Kenny Shopsin is one of those New York City fixtures; his Greenwich Village diner is one of those places that you have to go to at least once – well maybe twice, since it’s quite possible you’ll get kicked out the first time you go. Shopsins has a very specific code of conduct, including no cell phones and no groups bigger than four. But it’s worth the humiliation of being booted by Kenny; the place makes some of the best food you’ll ever eat.
While the food’s damn good, what makes Shopsins so special is that there are over 900 items on the menu and they’re all made from scratch when you order. The pancake selection alone is mind-blowing, including “Post-modern pancakes,” where you make pancakes, chop them up, put them in pancake batter and make new pancakes.
Filmmaker Matt Mahurin understood that a guy like Kenny Shopsin is the sort of personality that anchors a great documentary, and he really lucked out by making his film when Shopsin was about to move two blocks over to a new, bigger place. It’s a transition, and the uncertainty and stress bring out Kenny Shopsin’s most Shopsinesque qualities: the guy does not shut up, and he entertainingly holds forth on every possible topic from the state of world affairs, the arrows they put on plastic grocery store fruit bags and the titular topic of the joys of killing flies in an urban eatery.
The story of Shopsins is also a story of family – Kenny and his wife have five kids, who spend their summers working with their dad. It’s a strange family (even I blushed at some of Shopsin’s language – at one point his two examples of hobbies are getting fisted in the ass and collecting porcelain figurines), but it’s a loving one. It’s one of those families – eccentric New York Jews – that make a wonderful mockery of traditional family values. These people don’t live their lives the way the GOP wants them to, but they’re supportive and happy anyway.
I Like Killing Flies is shot on digital which, on the DVD screener I received, gives everything a herky jerky webcam look. It’s distracting at first, but you start to ignore it, since the movie isn’t about the visuals but about the people.
Shopsins’ move is really indicative of the New York City of today.

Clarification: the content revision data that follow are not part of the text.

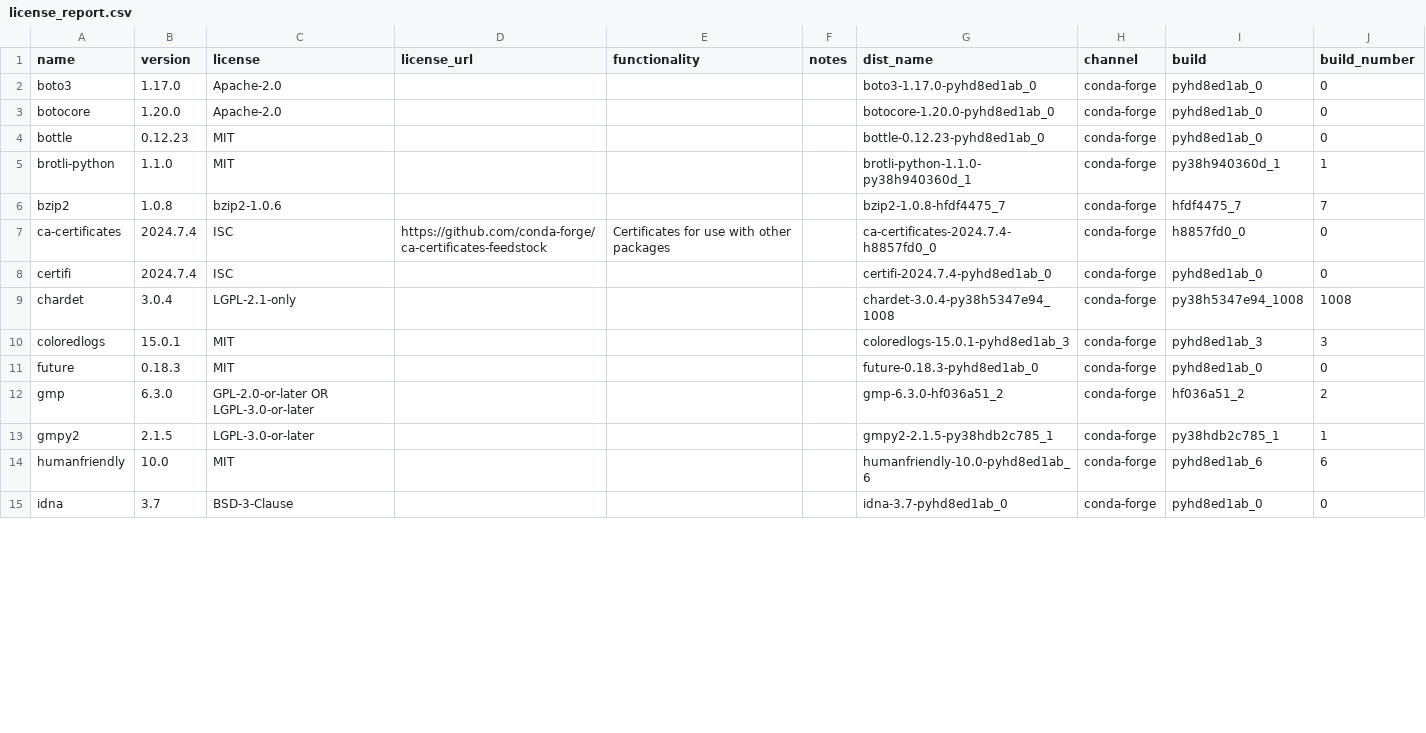
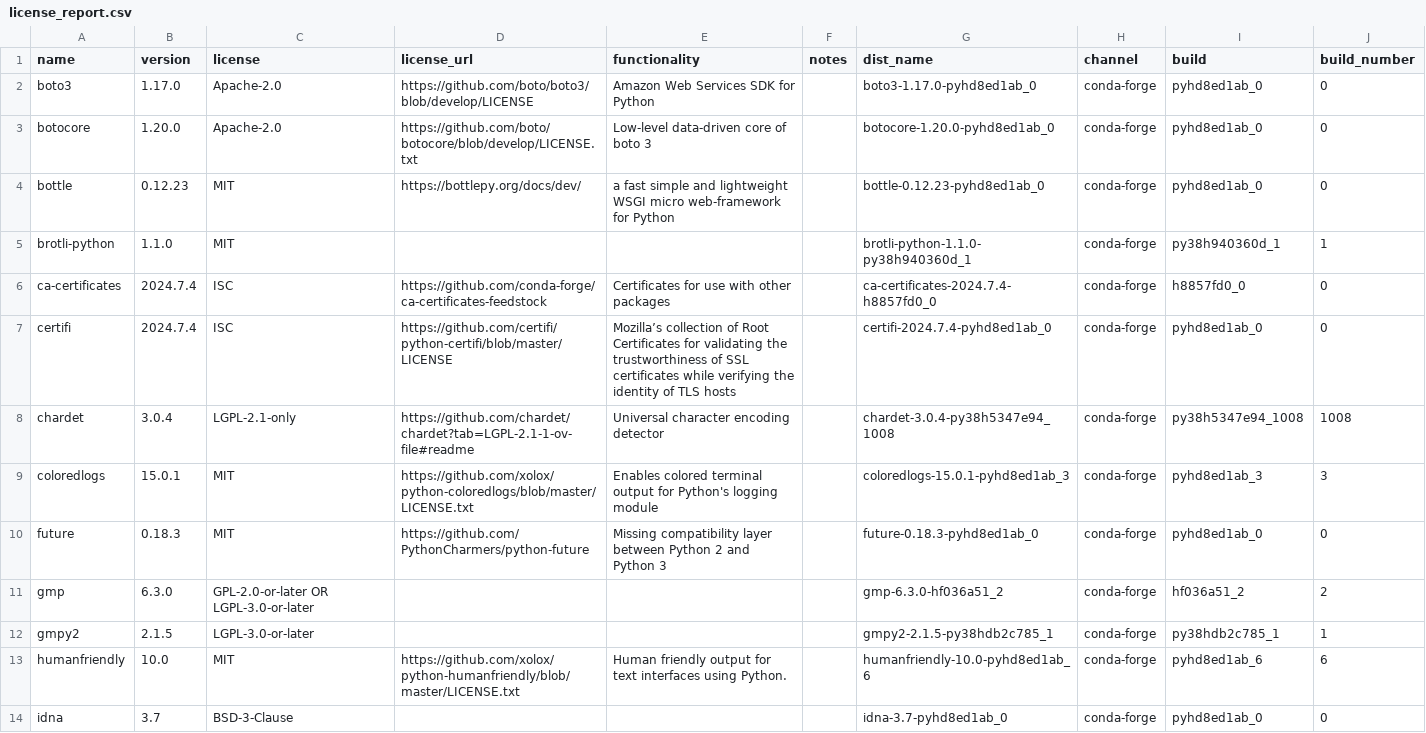
Before and after one commit to splunk/Splunk-python-for-scientific-computing, a CSV file: darwin_x86_64/license_report.csv, drawn as a sheet; only a part is shown; the diff covers the shown part only.

Commit message:
License files generated

```diff
--- a/darwin_x86_64/license_report.csv
+++ b/darwin_x86_64/license_report.csv
@@ -1,15 +1,14 @@
 name,version,license,license_url,functionality,notes,dist_name,channel,build,build_number
-boto3,1.17.0,Apache-2.0,,,,boto3-1.17.0-pyhd8ed1ab_0,conda-forge,pyhd8ed1ab_0,0
-botocore,1.20.0,Apache-2.0,,,,botocore-1.20.0-pyhd8ed1ab_0,conda-forge,pyhd8ed1ab_0,0
-bottle,0.12.23,MIT,,,,bottle-0.12.23-pyhd8ed1ab_0,conda-forge,pyhd8ed1ab_0,0
+boto3,1.17.0,Apache-2.0,https://github.com/boto/boto3/blob/develop/LICENSE,Amazon Web Services SDK for Python,,boto3-1.17.0-pyhd8ed1ab_0,conda-forge,pyhd8ed1ab_0,0
+botocore,1.20.0,Apache-2.0,https://github.com/boto/botocore/blob/develop/LICENSE.txt,Low-level data-driven core of boto 3,,botocore-1.20.0-pyhd8ed1ab_0,conda-forge,pyhd8ed1ab_0,0
+bottle,0.12.23,MIT,https://bottlepy.org/docs/dev/,a fast simple and lightweight WSGI micro web-framework for Python,,bottle-0.12.23-pyhd8ed1ab_0,conda-forge,pyhd8ed1ab_0,0
 brotli-python,1.1.0,MIT,,,,brotli-python-1.1.0-py38h940360d_1,conda-forge,py38h940360d_1,1
-bzip2,1.0.8,bzip2-1.0.6,,,,bzip2-1.0.8-hfdf4475_7,conda-forge,hfdf4475_7,7
 ca-certificates,2024.7.4,ISC,https://github.com/conda-forge/ca-certificates-feedstock,Certificates for use with other packages,,ca-certificates-2024.7.4-h8857fd0_0,conda-forge,h8857fd0_0,0
-certifi,2024.7.4,ISC,,,,certifi-2024.7.4-pyhd8ed1ab_0,conda-forge,pyhd8ed1ab_0,0
-chardet,3.0.4,LGPL-2.1-only,,,,chardet-3.0.4-py38h5347e94_1008,conda-forge,py38h5347e94_1008,1008
-coloredlogs,15.0.1,MIT,,,,coloredlogs-15.0.1-pyhd8ed1ab_3,conda-forge,pyhd8ed1ab_3,3
-future,0.18.3,MIT,,,,future-0.18.3-pyhd8ed1ab_0,conda-forge,pyhd8ed1ab_0,0
+certifi,2024.7.4,ISC,https://github.com/certifi/python-certifi/blob/master/LICENSE,Mozilla’s collection of Root Certificates for validating the trustworthiness of SSL certificates while verifying the identity of TLS hosts,,certifi-2024.7.4-pyhd8ed1ab_0,conda-forge,pyhd8ed1ab_0,0
+chardet,3.0.4,LGPL-2.1-only,https://github.com/chardet/chardet?tab=LGPL-2.1-1-ov-file#readme,Universal character encoding detector,,chardet-3.0.4-py38h5347e94_1008,conda-forge,py38h5347e94_1008,1008
+coloredlogs,15.0.1,MIT,https://github.com/xolox/python-coloredlogs/blob/master/LICENSE.txt,Enables colored terminal output for Python's logging module,,coloredlogs-15.0.1-pyhd8ed1ab_3,conda-forge,pyhd8ed1ab_3,3
+future,0.18.3,MIT,https://github.com/PythonCharmers/python-future,Missing compatibility layer between Python 2 and Python 3,,future-0.18.3-pyhd8ed1ab_0,conda-forge,pyhd8ed1ab_0,0
 gmp,6.3.0,GPL-2.0-or-later OR LGPL-3.0-or-later,,,,gmp-6.3.0-hf036a51_2,conda-forge,hf036a51_2,2
 gmpy2,2.1.5,LGPL-3.0-or-later,,,,gmpy2-2.1.5-py38hdb2c785_1,conda-forge,py38hdb2c785_1,1
-humanfriendly,10.0,MIT,,,,humanfriendly-10.0-pyhd8ed1ab_6,conda-forge,pyhd8ed1ab_6,6
+humanfriendly,10.0,MIT,https://github.com/xolox/python-humanfriendly/blob/master/LICENSE.txt,Human friendly output for text interfaces using Python.,,humanfriendly-10.0-pyhd8ed1ab_6,conda-forge,pyhd8ed1ab_6,6
 idna,3.7,BSD-3-Clause,,,,idna-3.7-pyhd8ed1ab_0,conda-forge,pyhd8ed1ab_0,0
```
Also changed, not shown: 4 added rows and 33 edited cells elsewhere in this file, 2 other files.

The place goes from being a small, dark hole in the wall on a side street to a big, airy restaurant on a main strip. Kenny brings over the ephemera he collected over the years at the original location, but at the new place they look like wacky TGI Fridays style affectations. I would have liked for the film to stick with Shopsin after the move; instead Mahurin uses the move as his end point, adding on a one year later epilogue. Kenny’s concerned with how the move will affect him, worried that he won’t be able to adjust to the new environment. Mahurin shows a little of the adjustment – on the first day at the new location Kenny can’t find any of his ingredients – but I feel like there’s a whole other story here.
I Like Killing Flies, terrible title and all, is an enjoyable cinematic experience, a fun and entertaining look at a uniquely New York personality. But where it succeeded the most was in making me hungry, and convincing me that this week I’ll have to make my first trip to the new Shopsins.